Jabra, that brand better known for its Bluetooth headsets, has come up with a rather solid pair of sports earphones that are both light on the ear and firm enough to stay in place when you run or cycle.
The Jabra Sport receives the music wirelessly via Bluetooth from your smartphone or a compatible MP3 player, doing away with the annoying cord that usually runs down to your MP3 player in your shorts pocket or an arm pouch.
At a launch in Singapore yesterday, reporters were shown how the earphones come with a number of useful features for those sweaty moments, starting with the specially-coated, flat cord linking the two headsets that are said to be less susceptible to stick to your sweaty back, or get tangled that easily.
Like the company’s other similar-looking Bluetooth headphones, the Jabra Sport is made of material that lets you easily shape it to fit your ears. I’m not sure about the comfort offered by the hook design, but I’m told by the Jabra folks that this helps the earphones stay on better when you exercise.
Like the Sennheiser/adidas Sports earphones that I use now for my jogs, the Jabra Sport also comes with inner ear fins that are indispensable in keeping the earphones in place and making sure the music is loud and clear.
In terms of durability, the Jabra Sport is said to have cleared similar rain, dust and shock torture tests that the US military puts its gear through. I guess if something can work on the battlefields of Afghanistan and Iraq, it should be able to handle your daily run or cycle.
I actually did a little test yesterday, while handling the earphones. I tucked at the cord gently to see if it felt flimsy, but I came away feeling more assured of the Jabra Sport than most regular earphones.
Beyond just a pair of earphones, the Jabra Sport also works with the Endomondo app that you can download onto your smartphone (Android, iOS or Blackberry) to keep track of your run, a la Nike+. It can also be programmed to goads you on with canned voice prompts, reminding you ever so gently that you are not taking a walk in the park, for example.
How much is the Jabra Sport?
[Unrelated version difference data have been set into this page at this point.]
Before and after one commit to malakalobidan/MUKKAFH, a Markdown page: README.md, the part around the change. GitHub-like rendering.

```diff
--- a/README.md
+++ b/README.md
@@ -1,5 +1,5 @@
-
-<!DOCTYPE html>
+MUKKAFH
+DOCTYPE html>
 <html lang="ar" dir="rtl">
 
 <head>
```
The regular version costs S$148 while a “Made for iPod” version will cost S$168, and is guaranteed to work with a wider range of Apple devices.
Beside the Sport, Jabra yesterday also launched a number of other Bluetooth devices, like the S$148 Halo 2, which are sleek flat, folder headphones for travellers, as well as the S$198 Jabra Supreme, an attractive mono headset that comes with a foldable-boom design and advanced active noise cancellation and ambient noise reduction.
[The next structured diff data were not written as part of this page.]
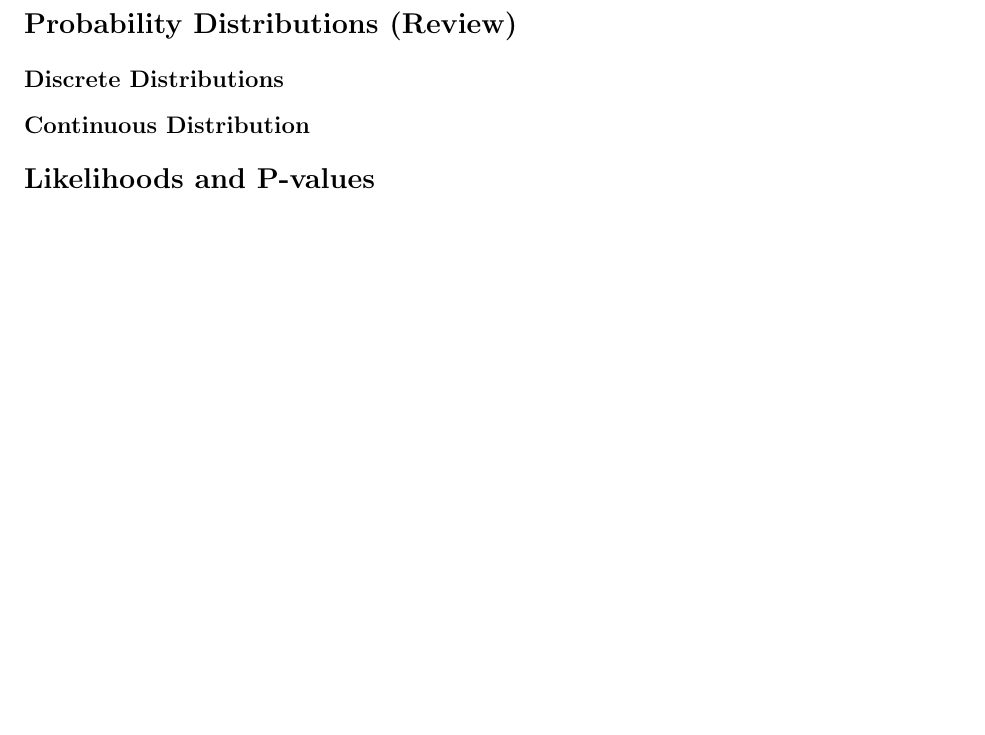
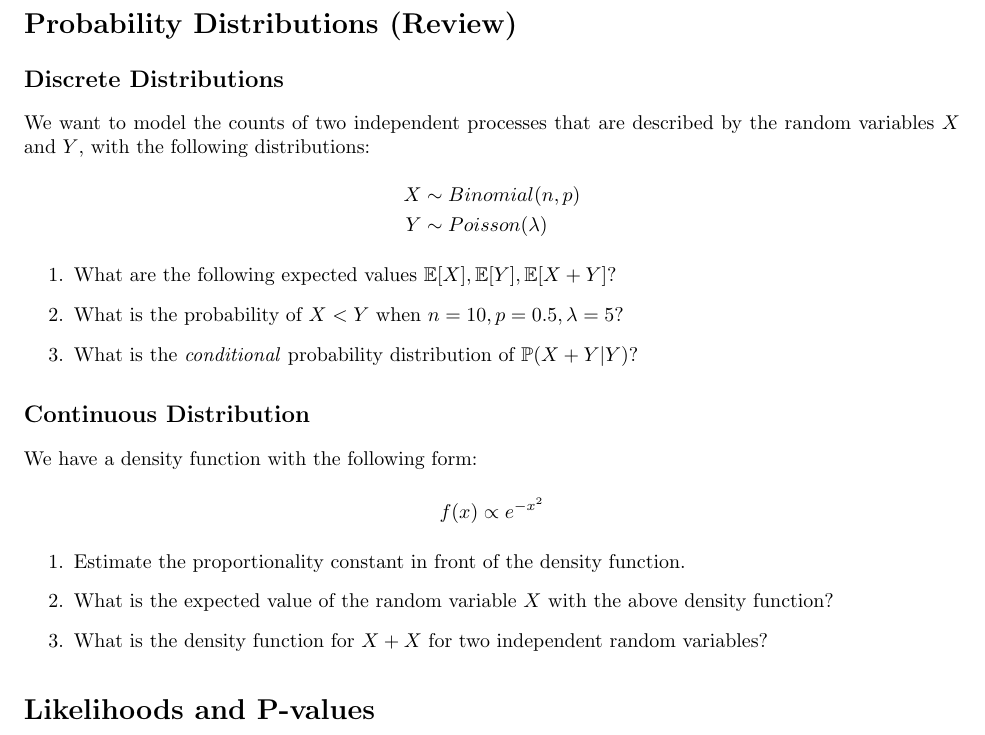
Before and after one commit to aabiddanda/statgen_reading_2025, a LaTeX problem sheet (psets/pset1.tex): part of page 1 of 3 before the commit and part of page 1 of 4 after it, cut so that both start at the same text, the shorter picture padded with empty space. Compiled offline with pdfLaTeX.

Commit message:
feat: finished first section of pset 1

```diff
--- a/psets/pset1.tex
+++ b/psets/pset1.tex
@@ -13,13 +13,32 @@
 
 \subsection*{Discrete Distributions}
 
+We want to model the counts of two independent processes that are described by the random variables $X$ and $Y$, with the following distributions:
 
+$$
+\begin{aligned}
+X &\sim Binomial(n,p)\\
+Y &\sim Poisson(\lambda)\\
+\end{aligned}
+$$
 
+\begin{enumerate}
+\item What are the following expected values $\mathbb{E}[X], \mathbb{E}[Y], \mathbb{E}[X + Y]$?
+\item What is the probability of $X < Y$ when $n=10, p=0.5, \lambda=5$?
+\item What is the \textit{conditional} probability distribution of $\mathbb{P}(X + Y | Y)$?
+\end{enumerate}
 
 \subsection*{Continuous Distribution}
 
+We have a density function with the following form:
 
+$$f(x) \propto e^{-x^2}$$
 
+\begin{enumerate}
+\item Estimate the proportionality constant in front of the density function.
+\item What is the expected value of the random variable $X$ with the above density function?
+\item What is the density function for $X + X$ for two independent random variables?
+\end{enumerate}
 
 \section*{Likelihoods and P-values}
 
```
But the coolest, in my eyes, is the Bluetooth sport earphones, because they are a new class of devices in their own right and will only get more popular as more folks start syncing up with their Bluetooth-enabled smartphones. Look out for a Goond Review on the Jabra Sport soon when I get it out for a jog.